-- EXERCISE --
Wherever "when" turns up in the entries, copy out the line that holds it.

-- Revision tracking records --
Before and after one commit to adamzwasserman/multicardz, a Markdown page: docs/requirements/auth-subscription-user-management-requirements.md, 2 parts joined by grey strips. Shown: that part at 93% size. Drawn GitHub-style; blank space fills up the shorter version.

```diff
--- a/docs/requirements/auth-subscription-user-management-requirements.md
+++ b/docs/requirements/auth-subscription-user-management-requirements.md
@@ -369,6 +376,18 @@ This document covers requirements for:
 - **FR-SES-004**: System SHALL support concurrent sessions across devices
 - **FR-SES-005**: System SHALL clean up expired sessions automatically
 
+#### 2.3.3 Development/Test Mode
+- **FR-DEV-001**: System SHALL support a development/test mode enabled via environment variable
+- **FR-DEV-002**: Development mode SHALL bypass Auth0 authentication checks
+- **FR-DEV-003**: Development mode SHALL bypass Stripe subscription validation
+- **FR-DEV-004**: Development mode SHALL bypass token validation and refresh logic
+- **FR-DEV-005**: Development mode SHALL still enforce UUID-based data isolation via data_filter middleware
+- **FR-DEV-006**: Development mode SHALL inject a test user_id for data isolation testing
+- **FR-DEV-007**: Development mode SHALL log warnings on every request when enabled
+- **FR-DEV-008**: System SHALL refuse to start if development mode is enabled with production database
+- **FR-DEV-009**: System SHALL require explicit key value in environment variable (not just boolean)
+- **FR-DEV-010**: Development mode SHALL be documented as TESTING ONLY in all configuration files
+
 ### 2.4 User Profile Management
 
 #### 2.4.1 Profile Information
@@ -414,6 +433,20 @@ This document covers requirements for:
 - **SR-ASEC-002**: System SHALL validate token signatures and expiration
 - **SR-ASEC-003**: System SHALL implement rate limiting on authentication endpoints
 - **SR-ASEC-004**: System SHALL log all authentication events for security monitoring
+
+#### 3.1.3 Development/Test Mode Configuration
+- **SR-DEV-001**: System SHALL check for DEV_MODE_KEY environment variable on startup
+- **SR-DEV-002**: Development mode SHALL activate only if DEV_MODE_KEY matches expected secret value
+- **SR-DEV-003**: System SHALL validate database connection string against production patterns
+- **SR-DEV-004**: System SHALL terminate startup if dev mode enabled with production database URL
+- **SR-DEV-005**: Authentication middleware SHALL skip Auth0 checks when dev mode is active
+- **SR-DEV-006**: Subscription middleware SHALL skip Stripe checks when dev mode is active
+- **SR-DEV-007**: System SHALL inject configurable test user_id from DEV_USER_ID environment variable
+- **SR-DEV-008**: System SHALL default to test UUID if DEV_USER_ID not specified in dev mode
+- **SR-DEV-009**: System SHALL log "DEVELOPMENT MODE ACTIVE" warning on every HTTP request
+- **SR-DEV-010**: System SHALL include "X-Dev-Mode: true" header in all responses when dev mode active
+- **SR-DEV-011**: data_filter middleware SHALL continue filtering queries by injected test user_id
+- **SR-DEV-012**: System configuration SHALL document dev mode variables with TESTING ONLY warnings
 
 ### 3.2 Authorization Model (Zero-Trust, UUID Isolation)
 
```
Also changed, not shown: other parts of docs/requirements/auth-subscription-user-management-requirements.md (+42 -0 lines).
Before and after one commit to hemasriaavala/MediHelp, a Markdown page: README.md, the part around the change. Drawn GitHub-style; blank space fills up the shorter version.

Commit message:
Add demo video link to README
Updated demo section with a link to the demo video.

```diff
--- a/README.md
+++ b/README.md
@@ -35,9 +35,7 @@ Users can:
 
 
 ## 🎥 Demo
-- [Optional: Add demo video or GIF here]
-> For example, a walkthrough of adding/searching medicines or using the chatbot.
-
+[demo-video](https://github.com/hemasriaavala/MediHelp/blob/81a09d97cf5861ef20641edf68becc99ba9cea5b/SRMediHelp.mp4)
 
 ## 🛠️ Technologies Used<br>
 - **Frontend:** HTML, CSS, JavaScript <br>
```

-- SOLUTION FOR THIS EXERCISE --
+- **FR-DEV-007**: Development mode SHALL log warnings on every request when enabled
+- **SR-DEV-005**: Authentication middleware SHALL skip Auth0 checks when dev mode is active
+- **SR-DEV-006**: Subscription middleware SHALL skip Stripe checks when dev mode is active
+- **SR-DEV-010**: System SHALL include "X-Dev-Mode: true" header in all responses when dev mode active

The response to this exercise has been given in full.